The Spread Offense
The spread offense stretches the defense laterally to create space. It relies on speed to keep a defense from keying in on one player or one area of the field. Defenses must be careful moving their safeties around as they must be able to keep off tackle runs contained to 5 yards or less. The spread offense is fueled by using the run to get play-makers the ball in space.
So many teams have moved in this direction to counteract the high turnover in the college game and the residual lack of continuity. Each position must be plug and play. That severely limits the variety of plays that can be run. Teams must rely on plays like the Run Pass Option above because they can be run multiple times every game (sometimes exclusively). This gives teams the flexibility to avoid huddling up between plays.

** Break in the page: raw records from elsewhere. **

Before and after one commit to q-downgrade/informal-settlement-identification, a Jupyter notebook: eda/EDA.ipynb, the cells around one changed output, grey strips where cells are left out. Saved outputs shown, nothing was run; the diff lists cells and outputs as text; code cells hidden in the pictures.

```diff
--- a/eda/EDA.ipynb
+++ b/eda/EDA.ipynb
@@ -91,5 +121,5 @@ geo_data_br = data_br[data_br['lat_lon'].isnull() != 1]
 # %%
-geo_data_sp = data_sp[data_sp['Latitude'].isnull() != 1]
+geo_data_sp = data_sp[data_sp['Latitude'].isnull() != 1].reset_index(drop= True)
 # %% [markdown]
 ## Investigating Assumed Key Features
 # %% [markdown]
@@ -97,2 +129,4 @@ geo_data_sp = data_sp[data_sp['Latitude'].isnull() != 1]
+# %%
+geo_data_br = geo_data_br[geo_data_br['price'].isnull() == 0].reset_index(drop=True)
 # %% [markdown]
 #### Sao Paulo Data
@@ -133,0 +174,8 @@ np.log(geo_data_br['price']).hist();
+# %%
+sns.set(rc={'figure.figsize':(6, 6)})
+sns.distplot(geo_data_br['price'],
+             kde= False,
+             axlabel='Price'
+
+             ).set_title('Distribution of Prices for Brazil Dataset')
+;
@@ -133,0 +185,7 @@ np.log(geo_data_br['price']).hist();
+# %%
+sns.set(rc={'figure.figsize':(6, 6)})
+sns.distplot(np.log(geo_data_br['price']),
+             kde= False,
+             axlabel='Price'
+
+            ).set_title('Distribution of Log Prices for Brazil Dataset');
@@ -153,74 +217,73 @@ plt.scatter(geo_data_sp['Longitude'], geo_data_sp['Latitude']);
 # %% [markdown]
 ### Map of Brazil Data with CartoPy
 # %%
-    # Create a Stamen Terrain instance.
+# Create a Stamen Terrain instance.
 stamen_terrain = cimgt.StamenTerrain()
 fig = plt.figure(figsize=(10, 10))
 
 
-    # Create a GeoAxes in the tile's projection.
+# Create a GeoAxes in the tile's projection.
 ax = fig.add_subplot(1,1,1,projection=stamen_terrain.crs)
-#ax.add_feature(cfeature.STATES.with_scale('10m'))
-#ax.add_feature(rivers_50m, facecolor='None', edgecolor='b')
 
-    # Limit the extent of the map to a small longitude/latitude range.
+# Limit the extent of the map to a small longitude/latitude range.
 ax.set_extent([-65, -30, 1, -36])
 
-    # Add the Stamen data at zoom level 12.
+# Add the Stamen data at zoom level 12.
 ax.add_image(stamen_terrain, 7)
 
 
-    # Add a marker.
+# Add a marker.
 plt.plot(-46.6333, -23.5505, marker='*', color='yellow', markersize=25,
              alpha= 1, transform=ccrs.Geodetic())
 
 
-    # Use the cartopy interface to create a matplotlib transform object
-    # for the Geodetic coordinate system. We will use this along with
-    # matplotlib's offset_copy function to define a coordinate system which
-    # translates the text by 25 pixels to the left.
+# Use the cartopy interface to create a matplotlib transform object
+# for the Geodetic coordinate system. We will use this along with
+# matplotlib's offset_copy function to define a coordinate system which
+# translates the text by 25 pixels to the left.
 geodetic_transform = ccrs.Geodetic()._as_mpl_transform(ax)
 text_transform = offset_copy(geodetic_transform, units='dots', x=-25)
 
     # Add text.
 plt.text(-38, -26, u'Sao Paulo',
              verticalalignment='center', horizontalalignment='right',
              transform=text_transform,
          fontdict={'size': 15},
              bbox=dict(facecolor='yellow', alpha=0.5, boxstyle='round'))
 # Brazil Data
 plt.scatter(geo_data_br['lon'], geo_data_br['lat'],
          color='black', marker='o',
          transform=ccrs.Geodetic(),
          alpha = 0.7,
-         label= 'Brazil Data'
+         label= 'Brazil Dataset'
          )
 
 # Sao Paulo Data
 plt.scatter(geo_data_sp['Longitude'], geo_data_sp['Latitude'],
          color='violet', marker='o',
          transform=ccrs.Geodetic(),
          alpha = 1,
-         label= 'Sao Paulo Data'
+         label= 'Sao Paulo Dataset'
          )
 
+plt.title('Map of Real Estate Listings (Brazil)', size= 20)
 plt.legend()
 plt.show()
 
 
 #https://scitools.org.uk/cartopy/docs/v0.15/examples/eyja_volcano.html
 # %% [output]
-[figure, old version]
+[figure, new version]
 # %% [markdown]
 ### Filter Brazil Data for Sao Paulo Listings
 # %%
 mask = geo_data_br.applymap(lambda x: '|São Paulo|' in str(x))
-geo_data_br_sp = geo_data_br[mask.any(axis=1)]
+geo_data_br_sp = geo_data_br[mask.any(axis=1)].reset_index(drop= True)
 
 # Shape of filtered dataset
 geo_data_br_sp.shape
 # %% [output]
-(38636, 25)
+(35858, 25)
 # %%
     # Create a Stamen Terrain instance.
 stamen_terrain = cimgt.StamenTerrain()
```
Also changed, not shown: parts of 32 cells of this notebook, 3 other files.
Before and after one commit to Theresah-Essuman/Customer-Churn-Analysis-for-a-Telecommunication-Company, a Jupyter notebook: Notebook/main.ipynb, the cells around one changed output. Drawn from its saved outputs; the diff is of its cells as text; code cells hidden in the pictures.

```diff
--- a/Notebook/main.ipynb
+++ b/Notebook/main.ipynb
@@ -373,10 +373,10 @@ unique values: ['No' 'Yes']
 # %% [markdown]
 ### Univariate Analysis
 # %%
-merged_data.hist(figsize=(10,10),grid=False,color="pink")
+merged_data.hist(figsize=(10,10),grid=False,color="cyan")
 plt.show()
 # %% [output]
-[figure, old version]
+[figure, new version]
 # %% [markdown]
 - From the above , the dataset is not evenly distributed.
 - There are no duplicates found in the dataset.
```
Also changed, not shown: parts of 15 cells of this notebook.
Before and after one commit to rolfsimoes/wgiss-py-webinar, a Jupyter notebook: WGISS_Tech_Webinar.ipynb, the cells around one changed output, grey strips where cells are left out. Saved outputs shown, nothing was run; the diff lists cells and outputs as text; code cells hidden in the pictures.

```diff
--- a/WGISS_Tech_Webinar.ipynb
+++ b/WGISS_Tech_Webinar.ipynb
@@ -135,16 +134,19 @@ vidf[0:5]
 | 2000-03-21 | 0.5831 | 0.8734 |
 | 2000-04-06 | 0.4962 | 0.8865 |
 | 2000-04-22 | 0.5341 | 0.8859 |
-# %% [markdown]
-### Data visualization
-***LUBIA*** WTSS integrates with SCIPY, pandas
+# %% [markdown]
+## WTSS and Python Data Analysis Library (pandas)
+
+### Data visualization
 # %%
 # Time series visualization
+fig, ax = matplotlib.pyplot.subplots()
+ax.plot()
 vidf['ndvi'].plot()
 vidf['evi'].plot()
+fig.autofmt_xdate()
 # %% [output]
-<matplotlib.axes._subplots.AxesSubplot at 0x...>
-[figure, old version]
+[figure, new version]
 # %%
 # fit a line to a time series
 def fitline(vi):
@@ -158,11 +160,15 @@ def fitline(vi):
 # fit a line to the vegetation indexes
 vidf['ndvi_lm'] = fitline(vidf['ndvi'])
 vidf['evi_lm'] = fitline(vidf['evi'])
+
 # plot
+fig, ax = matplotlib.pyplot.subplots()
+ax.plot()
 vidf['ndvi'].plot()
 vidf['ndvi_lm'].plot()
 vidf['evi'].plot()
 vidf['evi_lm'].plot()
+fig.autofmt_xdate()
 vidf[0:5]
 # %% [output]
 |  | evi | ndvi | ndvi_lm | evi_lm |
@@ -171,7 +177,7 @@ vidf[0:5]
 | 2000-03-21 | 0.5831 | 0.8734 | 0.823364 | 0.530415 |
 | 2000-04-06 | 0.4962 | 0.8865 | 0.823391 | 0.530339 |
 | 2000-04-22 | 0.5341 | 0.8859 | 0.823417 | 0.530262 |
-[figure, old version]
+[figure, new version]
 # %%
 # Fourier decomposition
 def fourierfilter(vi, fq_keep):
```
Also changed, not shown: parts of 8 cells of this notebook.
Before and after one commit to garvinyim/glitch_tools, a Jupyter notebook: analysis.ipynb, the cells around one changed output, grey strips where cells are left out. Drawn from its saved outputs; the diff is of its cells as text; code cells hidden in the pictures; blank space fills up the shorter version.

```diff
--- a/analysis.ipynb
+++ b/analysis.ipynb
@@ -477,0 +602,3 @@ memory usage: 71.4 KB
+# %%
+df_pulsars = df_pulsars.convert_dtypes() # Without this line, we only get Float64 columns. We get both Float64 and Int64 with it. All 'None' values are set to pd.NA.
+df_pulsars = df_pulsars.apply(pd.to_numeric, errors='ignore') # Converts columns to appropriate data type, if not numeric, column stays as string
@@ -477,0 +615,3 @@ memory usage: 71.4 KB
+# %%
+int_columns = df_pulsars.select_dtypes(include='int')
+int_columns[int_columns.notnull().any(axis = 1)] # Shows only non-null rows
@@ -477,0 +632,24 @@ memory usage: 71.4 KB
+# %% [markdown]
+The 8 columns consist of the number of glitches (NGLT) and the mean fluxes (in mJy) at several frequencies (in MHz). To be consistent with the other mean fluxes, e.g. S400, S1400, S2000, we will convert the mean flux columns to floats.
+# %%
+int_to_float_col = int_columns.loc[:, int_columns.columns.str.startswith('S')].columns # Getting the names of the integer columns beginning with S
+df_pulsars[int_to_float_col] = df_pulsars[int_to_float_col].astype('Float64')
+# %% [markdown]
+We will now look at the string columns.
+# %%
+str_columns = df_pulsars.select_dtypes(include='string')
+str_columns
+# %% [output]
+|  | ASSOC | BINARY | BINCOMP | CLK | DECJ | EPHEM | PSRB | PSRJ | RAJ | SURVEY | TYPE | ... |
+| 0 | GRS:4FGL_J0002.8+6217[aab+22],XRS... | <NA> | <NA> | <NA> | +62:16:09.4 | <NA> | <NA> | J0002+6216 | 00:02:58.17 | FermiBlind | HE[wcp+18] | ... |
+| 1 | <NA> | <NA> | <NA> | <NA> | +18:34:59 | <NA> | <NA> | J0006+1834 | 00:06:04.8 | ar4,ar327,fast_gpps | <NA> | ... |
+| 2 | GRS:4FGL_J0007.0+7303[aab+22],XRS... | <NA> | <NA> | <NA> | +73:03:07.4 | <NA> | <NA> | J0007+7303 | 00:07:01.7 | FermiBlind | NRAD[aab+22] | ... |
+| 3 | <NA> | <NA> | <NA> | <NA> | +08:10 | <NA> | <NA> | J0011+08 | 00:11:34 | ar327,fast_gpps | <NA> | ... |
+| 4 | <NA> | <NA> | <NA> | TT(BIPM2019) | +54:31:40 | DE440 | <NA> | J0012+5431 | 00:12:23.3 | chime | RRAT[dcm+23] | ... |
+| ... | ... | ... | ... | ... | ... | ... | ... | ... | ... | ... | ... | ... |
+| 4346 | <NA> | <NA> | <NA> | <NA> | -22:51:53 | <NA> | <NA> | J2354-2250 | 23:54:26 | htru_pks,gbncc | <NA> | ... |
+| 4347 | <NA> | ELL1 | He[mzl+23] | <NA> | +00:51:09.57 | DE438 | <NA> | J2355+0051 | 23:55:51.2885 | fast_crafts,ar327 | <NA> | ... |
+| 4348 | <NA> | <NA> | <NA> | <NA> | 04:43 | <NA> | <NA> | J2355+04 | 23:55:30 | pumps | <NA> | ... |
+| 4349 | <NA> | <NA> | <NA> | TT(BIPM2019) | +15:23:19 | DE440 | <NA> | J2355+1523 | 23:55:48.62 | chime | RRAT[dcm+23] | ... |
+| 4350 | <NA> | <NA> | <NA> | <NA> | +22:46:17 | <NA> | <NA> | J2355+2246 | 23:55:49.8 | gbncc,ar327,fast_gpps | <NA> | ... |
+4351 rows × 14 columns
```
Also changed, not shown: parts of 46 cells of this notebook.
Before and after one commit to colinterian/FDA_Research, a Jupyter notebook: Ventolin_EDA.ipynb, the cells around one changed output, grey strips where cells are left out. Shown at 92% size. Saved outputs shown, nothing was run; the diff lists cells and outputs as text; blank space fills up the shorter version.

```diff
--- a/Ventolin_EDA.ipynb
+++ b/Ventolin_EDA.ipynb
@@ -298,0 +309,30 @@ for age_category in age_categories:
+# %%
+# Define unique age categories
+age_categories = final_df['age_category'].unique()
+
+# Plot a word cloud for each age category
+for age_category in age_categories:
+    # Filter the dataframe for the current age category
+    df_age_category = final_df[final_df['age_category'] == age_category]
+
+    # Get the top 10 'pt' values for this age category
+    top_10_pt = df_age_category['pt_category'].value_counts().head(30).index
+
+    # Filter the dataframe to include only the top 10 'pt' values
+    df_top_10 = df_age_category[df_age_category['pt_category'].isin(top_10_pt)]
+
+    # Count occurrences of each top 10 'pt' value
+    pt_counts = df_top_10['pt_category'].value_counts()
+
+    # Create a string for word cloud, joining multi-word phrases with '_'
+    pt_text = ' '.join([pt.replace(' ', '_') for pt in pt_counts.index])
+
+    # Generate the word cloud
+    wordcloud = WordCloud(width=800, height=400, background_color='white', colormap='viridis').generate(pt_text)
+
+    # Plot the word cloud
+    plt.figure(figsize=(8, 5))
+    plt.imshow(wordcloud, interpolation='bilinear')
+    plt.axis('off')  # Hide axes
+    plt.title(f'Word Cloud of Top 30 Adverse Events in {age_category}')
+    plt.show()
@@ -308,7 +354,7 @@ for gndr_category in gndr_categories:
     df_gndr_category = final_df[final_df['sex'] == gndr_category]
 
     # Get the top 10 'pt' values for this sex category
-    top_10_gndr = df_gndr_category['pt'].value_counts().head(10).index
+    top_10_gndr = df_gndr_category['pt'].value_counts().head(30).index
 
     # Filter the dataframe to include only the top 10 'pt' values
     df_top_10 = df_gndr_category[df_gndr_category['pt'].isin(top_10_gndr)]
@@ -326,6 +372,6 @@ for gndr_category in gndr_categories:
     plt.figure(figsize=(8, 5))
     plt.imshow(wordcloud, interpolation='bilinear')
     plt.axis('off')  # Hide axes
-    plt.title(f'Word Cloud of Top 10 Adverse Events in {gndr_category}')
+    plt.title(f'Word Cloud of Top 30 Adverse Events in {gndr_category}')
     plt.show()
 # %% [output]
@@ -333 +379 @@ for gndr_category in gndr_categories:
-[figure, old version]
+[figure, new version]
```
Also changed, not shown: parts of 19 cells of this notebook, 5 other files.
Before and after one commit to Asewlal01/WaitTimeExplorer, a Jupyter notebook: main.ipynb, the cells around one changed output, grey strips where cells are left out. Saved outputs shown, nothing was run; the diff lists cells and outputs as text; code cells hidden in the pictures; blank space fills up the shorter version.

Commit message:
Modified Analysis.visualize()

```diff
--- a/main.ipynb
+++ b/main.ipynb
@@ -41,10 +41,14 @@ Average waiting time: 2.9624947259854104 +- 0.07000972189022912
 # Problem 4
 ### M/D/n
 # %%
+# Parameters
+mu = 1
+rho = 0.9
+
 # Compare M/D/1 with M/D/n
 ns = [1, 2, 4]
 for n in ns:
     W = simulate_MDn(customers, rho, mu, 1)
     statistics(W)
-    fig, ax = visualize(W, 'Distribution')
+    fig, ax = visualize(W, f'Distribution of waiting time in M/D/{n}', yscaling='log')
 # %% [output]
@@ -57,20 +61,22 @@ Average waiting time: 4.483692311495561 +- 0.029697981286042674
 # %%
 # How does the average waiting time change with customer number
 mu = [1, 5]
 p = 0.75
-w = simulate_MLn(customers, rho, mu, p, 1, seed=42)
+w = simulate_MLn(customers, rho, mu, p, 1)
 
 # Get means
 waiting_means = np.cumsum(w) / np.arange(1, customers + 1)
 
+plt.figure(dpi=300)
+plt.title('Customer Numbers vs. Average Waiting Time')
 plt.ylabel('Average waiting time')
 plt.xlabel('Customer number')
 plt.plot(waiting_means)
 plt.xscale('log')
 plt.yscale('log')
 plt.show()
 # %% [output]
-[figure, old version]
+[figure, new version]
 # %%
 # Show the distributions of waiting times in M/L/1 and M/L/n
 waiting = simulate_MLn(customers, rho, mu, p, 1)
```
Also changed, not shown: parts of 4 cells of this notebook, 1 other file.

This means quarterbacks must be able to improvise and the play calls have to be simple. Many teams use wrist bands to hold play cards. They call out numbers and each number on the card tells the individual player what to do. That means most quarterbacks come out of college having never called plays in a huddle before.
They often emerge from the college game unable to read coverages. Plays like the one above rely leaving one lineman unblocked, reading him, then making two decisions before tucking the ball and running. Most plays have one primary receiver, then a check down. If neither is open, run.
The West Coast Offense
The West Coast offense uses short, quick passes to open horizontal lanes and force the defense to defend the entire field. Quarterbacks must be able to remember the proper amount of steps per play or the timing will be off. Backs and receivers must be able to run precise routes and rack up the YAC (yards after catch).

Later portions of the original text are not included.